Whether it be for relieving sinus issues, having a perfect night’s sleep, or simply the luxury factor, it seems more and more people are buying down pillows nowadays. However, do you know how to wash your down pillow properly?
Our in-depth article will provide a Step-by-Step analysis to ensure that you know how to properly wash and care for your down pillow.
How Often Should I Wash My Down Pillow?
It’s recommended that you wash your down pillows every 3-6 months. Why? You sleep on your pillow every night, and every night your pillow comes in contact with skin cells, dirt, dust, sweat, oil, saliva, etc. Ergo, in order to keep your down pillow as clean as possible, experts recommend you wash it every 3-6 months.
If your down feather pillow turns yellow, that could be another indicator that it needs a good wash. Sweat causes a pillow to turn yellow. Other reasons could include pregnancy, menopause, other medical issues, and drool, as well as oil naturally secreted by the scalp. Therefore, a down pillow with yellow stains, is a pillow that needs to be washed.
How Do I Wash My Down Pillow?
The first step is to take your pillow out of the pillowcase, if there is one. If there is a pillow protector, make sure to remove that as well. You can wash these separately. Keeping the pillow inside a pillow case or protector while washing will hinder the cleaning process.
It’s recommended that you use a side-loading washing machine, as a top-washer could damage the pillow. Make sure you wash two pillows at once, in order to maintain balance inside the washer. If you don’t own a side-loading washer, you can either visit a laundromat or place your pillows vertically to avoid damaging them.
Because down pillows are so bulky, it is recommended that you use liquid detergent instead of powder detergent. Tide Purclean has been my goto brand of bio-based laundry detergent since I can remember. It’s a “Plant-Based liquid detergent” that’s friendly to the environment and your wallet! You can find it here on Amazon.
It can be difficult to rinse out a pillow, so remember this simple rule: the less detergent you use, the less you will have to rinse your pillow out later.
There are advantages to using hot water, as this could kill any dust mites living in your pillow.

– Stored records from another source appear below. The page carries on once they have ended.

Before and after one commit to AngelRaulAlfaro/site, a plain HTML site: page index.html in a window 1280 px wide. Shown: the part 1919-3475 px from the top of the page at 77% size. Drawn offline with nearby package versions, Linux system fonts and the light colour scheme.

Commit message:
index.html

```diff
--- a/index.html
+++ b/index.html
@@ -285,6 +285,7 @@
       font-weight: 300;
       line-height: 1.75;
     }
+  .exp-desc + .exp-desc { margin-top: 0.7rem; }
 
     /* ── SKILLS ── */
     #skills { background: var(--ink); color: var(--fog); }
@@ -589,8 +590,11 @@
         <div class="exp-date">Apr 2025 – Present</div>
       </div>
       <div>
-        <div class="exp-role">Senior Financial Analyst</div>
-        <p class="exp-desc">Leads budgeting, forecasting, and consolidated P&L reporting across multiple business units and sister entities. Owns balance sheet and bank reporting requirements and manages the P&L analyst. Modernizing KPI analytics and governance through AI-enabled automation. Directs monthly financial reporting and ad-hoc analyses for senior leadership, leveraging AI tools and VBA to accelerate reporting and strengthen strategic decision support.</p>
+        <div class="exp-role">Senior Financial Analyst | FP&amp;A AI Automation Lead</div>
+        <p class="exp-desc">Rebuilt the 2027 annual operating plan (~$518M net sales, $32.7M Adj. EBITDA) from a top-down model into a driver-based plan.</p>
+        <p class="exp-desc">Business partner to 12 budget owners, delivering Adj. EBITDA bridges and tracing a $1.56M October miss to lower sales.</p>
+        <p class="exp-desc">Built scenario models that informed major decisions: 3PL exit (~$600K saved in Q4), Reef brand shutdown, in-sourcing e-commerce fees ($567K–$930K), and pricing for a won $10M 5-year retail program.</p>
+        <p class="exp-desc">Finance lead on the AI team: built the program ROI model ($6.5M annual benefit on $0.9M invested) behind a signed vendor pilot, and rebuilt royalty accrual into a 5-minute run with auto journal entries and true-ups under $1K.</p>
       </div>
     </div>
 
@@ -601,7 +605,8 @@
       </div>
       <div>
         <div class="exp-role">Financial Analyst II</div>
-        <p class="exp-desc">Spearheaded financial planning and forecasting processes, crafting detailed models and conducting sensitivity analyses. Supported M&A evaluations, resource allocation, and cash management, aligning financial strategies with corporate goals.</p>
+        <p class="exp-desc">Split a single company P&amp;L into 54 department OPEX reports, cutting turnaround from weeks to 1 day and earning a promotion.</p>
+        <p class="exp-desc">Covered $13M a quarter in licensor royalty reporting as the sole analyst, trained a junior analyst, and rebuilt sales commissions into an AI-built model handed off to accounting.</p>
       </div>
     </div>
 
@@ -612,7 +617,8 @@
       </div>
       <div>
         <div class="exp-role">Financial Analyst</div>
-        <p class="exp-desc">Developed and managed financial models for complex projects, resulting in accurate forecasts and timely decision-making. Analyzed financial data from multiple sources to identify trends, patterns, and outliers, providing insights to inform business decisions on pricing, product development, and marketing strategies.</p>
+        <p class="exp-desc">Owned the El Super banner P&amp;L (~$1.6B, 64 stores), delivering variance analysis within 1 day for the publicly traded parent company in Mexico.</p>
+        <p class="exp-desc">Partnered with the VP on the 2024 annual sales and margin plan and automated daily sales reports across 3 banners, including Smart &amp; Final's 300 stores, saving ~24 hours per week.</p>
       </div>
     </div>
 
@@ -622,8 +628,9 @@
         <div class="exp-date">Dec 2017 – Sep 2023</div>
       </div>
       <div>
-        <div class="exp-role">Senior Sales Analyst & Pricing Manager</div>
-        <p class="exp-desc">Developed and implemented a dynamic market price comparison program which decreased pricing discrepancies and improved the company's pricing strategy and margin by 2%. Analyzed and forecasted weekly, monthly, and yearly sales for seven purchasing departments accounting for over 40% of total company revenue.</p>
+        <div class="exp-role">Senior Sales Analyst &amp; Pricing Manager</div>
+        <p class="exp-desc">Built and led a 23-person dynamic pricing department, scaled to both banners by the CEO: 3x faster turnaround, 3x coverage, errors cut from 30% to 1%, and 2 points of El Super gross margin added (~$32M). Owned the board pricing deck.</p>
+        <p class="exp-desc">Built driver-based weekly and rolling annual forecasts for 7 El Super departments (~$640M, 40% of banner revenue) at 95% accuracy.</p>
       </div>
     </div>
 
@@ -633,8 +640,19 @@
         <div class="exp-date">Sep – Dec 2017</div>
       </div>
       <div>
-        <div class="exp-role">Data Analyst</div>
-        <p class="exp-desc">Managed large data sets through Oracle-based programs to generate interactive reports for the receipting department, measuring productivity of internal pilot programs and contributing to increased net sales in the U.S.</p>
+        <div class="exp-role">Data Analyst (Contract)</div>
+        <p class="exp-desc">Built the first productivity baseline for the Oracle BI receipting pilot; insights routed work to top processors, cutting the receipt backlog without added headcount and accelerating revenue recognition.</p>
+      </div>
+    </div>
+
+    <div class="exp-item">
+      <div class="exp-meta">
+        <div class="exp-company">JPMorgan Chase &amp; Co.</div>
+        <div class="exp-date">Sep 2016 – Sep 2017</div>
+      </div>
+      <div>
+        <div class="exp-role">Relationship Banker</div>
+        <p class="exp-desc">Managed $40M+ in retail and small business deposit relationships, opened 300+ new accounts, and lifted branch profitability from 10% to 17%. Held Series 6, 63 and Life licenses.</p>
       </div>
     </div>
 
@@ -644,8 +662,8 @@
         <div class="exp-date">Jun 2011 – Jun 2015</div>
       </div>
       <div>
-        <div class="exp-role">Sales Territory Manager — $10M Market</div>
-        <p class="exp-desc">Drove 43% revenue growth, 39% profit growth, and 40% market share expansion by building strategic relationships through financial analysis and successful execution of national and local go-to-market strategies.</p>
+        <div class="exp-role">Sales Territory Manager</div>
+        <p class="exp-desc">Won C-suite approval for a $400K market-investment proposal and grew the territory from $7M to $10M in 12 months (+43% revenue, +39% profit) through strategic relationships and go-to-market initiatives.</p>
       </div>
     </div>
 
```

However, hot water can also damage any feathers inside your pillow, so many pillow connoisseurs recommend using warm or cool water on a delicate cycle.
Once done washing your down pillow, consider an extra rinse and spin cycle to ensure any remaining soap residue is gone.

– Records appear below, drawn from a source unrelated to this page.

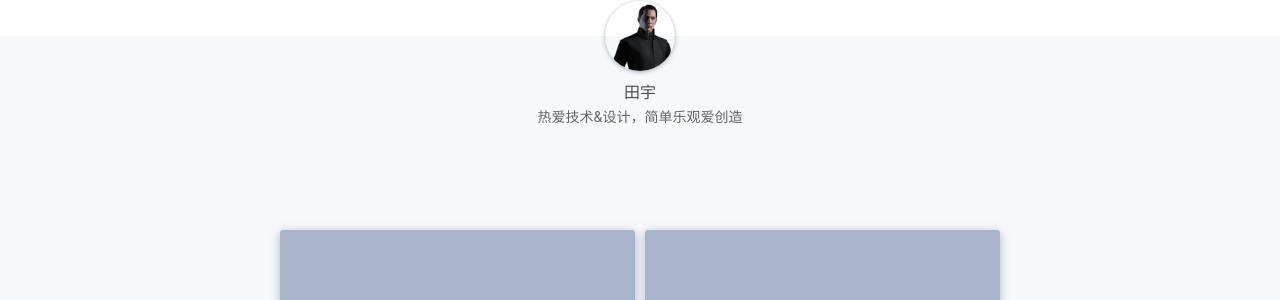
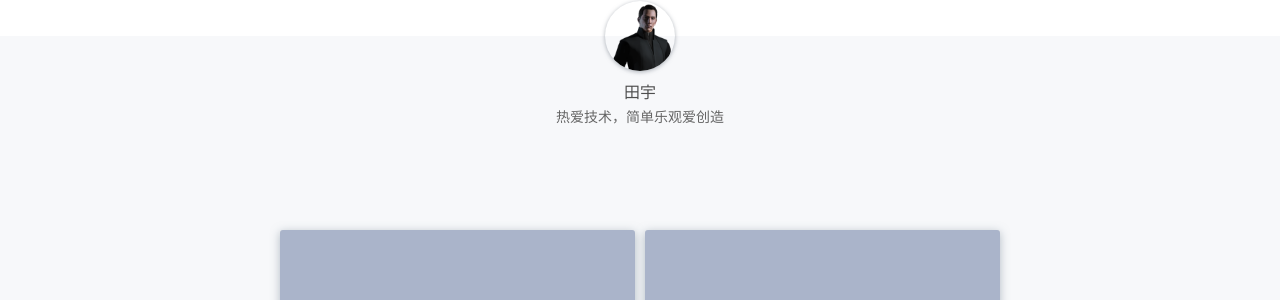
Before and after one commit to tianyu-sz/tianyu-sz.github.io, a Jekyll site: the page built from _posts/2019-12-20-paddlepaddle-housing-data.md, in a window 1280 px wide and 900 px high, scrolled down 1945 px. Shown: the part 234-534 px from the top of the window. Built offline with Jekyll 4.4.1, drawn with Linux system fonts in a browser that asks for light colours; nearby versions of some CDN libraries; a style sheet for code colours, icons or effects is not loaded; some of the changed lines change nothing that is shown.

Commit message:
更新下博客个人的连接

```diff
--- a/_config.yml
+++ b/_config.yml
@@ -1,7 +1,7 @@
 # Site settings 配置站点
 title: '田宇的独立博客'
 description: '很高兴能在这里与你分享我对技术和生活的思考。'
-keyword: '田宇, 田宇的独立博客, 廖柯宇的博客, 前端, 前端开发, 前端博客, javascript, vuejs, nodejs, 设计, AI, 人工智能'
+keyword: '田宇, 田宇的独立博客, 设计, Java, 人工智能, 机器学习, 深度学习'
 url: '' # your host
 
 # when build blog on server, if you don't need baseurl, you should leave this value blank.
@@ -26,7 +26,7 @@
 # Author 配置博主信息
 author: '田宇'
 nickname: 'ty'
-bio: '热爱技术&设计，简单乐观爱创造'
+bio: '热爱技术，简单乐观爱创造'
 avatar: '/assets/img/profile.png'
 
 # Search
@@ -56,10 +56,9 @@
 # SNS settings 配置社交网站
 # url: email, weibo, zhihu, twitter, instagram, juejin, github, douban, facebook, dribble, uicn, jianshu, medium, linkedin
 sns:
-  weibo: '//weibo.com/lovecolcol'
-  juejin: '//juejin.im/user/57a6f434165abd006159b4cc'
-  instagram: '//www.instagram.com/steveliaocn'
-  github: '//github.com/kaeyleo'
+  email: '//tian.yu5@icloud.com'
+  linkedin: '//linkedin.com/in/tian-yu-a2b02b9b'
+  github: 'https://github.com/tianyu-sz'
 
 # Tags 设置标签
 recommend-tags: true # whether or not display recommend-tags on the sidebar
@@ -84,4 +83,4 @@
 permalink: /:year/:month/:day/:title.html
 
 # Plugins
-plugins: [jekyll-paginate, jekyll-jupyter-notebook]
+plugins: [jekyll-paginate]
--- a/_includes/header.html
+++ b/_includes/header.html
@@ -1,6 +1,6 @@
 <header class="g-header">
     <div class="g-logo">
-      <a href="{{ "/" | relative_url }}"></a>
+      <a href="{{ sns.github | relative_url }}"></a>
     </div>
     <i id="menu-toggle" class="iconfont icon-menu"></i>
     <nav class="g-nav">
```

How Do I Dry My Down Pillow?
You’ll want to start by patting your down feather pillow with a towel to ensure that any water that may have been left is soaked up. Do not twist or wring out your pillows, as this can damage the soft down feathers. After you’ve toweled-dried your down pillows, put them in the drying machine. While a No-Heat or Air-Only Cycle will be more time consuming than a low-heat dry, it could cause damage to the pillow.
Be sure to fluff your down pillow after each cycle by taking it out of the dryer and beating it to break up any clumps that may have gathered in the pillow. To keep your pillow fluffy, you can throw in some dryer balls into the dryer. If you do not have dryer balls, a tennis ball in a sock or pillowcase will do the trick.
Once the pillow is dry, hold the pillow by two corners and shake to fluff. Do this to the other side as well, and be sure to cover your freshly-washed down pillow with a clean pillowcase.
How To Get Rid of Stains/Odors from a Down Pillow?
If you’re facing a tough stain or strong odor, you’ll need to take a few extra steps to clean your down pillow.
Start by combining one cup of hydrogen peroxide and a half of a cup of white vinegar to whiten yellowed pillows. Put this mixture into your washing machine while set to a soak cycle, and add detergent after the cycle is over.
A quarter cup to a half cup of baking soda added to detergent will get rid of any strange odors, and a cup of white vinegar will get rid of mold and mildew. You can also leave your pillow out in the sun for a few hours to kill any odor-causing bacteria, leaving your pillow smelling fresher.
To conclude, washing a down pillow takes a bit of extra work, it can be a rewarding experience that doesn’t need to be overcomplicated. With proper care, your down pillow will stay clean and provide you with many years of clean and comfortable nights of sleep.